Top investors with more than $10tn in assets under management have said they will shun venture capital funds in the year ahead in a worrying signal as the UK tries to get more cash flowing from big investors into start-ups.
In a new survey of 178 top institutional investors by Preqin, some 68 per cent of investors indicated their venture capital [VC] portfolio was overvalued.
Three quarters of those surveyed said they planned to commit less than $50m into VC funds in the next 12 months, in a worrying sign for VCs after a torrid year for fundraising.
The figures signal lingering skittishness over venture capital as an asset class after a plunge in valuations of early-stage companies over the past year. Funding figures have fallen sharply from a blockbuster 2021 and 2022 as rising interest rates brought a close to a decade of cheap cash fuelling the sector.

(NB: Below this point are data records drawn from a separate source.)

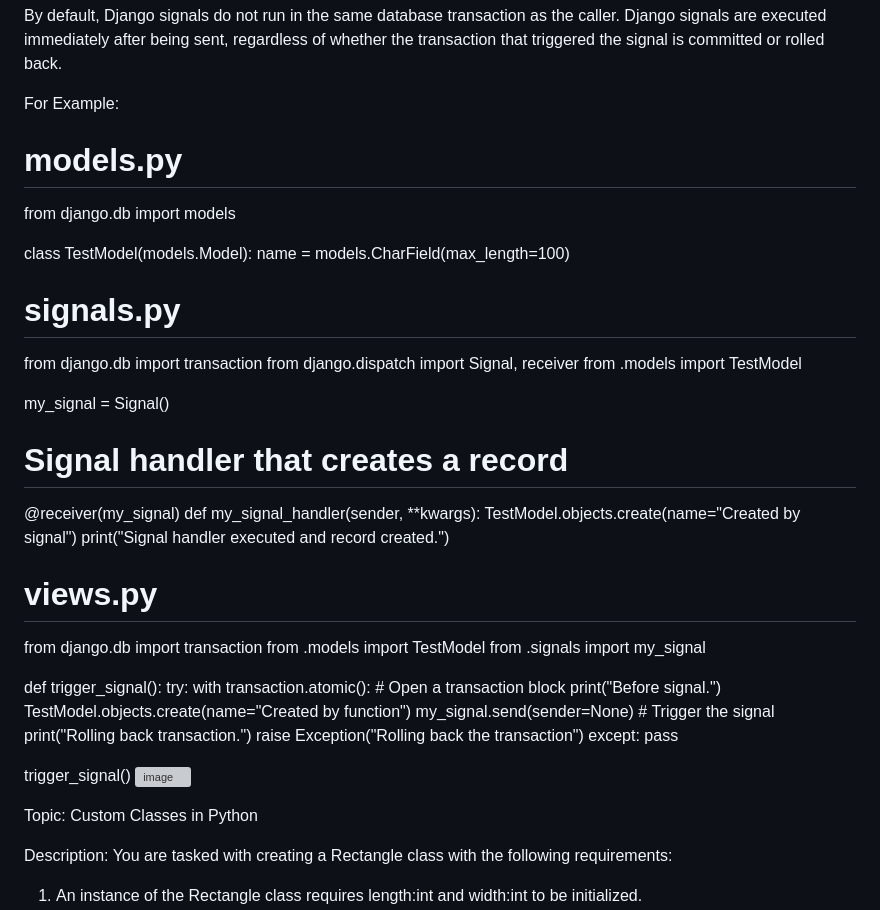
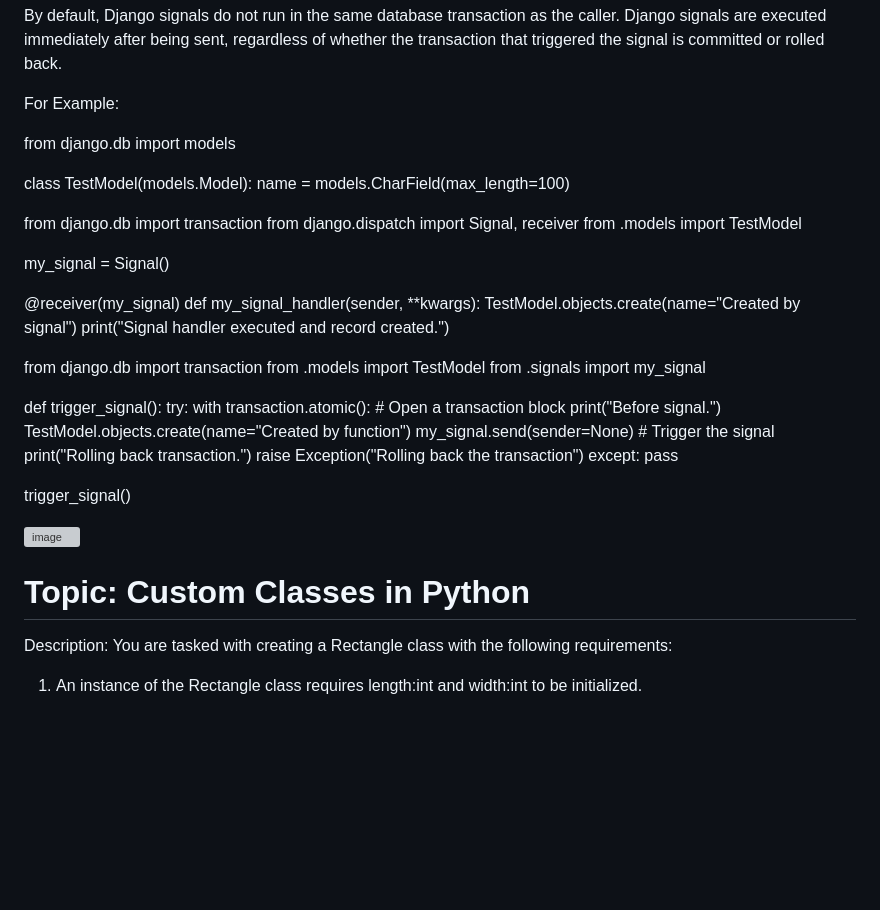
Before and after one commit to preetamsarkar2001/Accunox_Django_asign, a Markdown page: README.md, the part around one of its changes. GitHub-like rendering; blank space fills up the shorter version; grey boxes are pictures that could not be loaded.

```diff
--- a/README.md
+++ b/README.md
@@ -67,26 +70,23 @@ By default, Django signals do not run in the same database transaction as the ca
 
 For Example:
 
-# models.py
+
 from django.db import models
 
 class TestModel(models.Model):
     name = models.CharField(max_length=100)
 
-# signals.py
 from django.db import transaction
 from django.dispatch import Signal, receiver
 from .models import TestModel
 
 my_signal = Signal()
 
-# Signal handler that creates a record
 @receiver(my_signal)
 def my_signal_handler(sender, **kwargs):
     TestModel.objects.create(name="Created by signal")
     print("Signal handler executed and record created.")
 
-# views.py
 from django.db import transaction
 from .models import TestModel
 from .signals import my_signal
@@ -103,12 +103,14 @@ def trigger_signal():
         pass
 
 trigger_signal()
+
+
  ![image](https://github.com/user-attachments/assets/109531eb-d603-4dd2-974b-4c40005c1d60)
 
 
 
 
-Topic: Custom Classes in Python
+# Topic: Custom Classes in Python
 
 Description: You are tasked with creating a Rectangle class with the following requirements:
 
```
Also changed, not shown: other parts of README.md (+8 -5 lines).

Ministers in the UK have launched an offensive in the UK to try and boost the amount of cash flowing into start-ups in the UK, with a group of top investors backing a move to allocate more than five per cent of their assets to unlisted start-ups.
Chancellor Jeremy Hunt has said unlocking the cash will boost “investment in our most promising companies, driving growth in the UK”.
Cameron Joyce, head of private equity at Preqin said the figures in the survey showed investors are still striking a “cautious tone”, although there “may be some light at the end of the tunnel” as investors indicated an uptick in wider investment in private asset classes.
“As confidence starts to grow that we are approaching or have already hit the bottom of the market, investors look set to continue to deploy capital to private assets throughout [the third and fourth quarters],” he added.
Allocations to private assets are set to grow further more broadly, with just five per cent of investors surveyed planning to sell down their private capital allocations in the next 12 months, and over a quarter planning to increase allocations.
Over a third said they planned to ramp up the amount of cash they were investing in private equity.
The number of private equity deals in the UK fell to 689 from 909 last year, with just 327 deals worth £32bn done in the smaller mid-market, where transactions were expected to recover more sharply, according to the latest deal tracker from KPMG.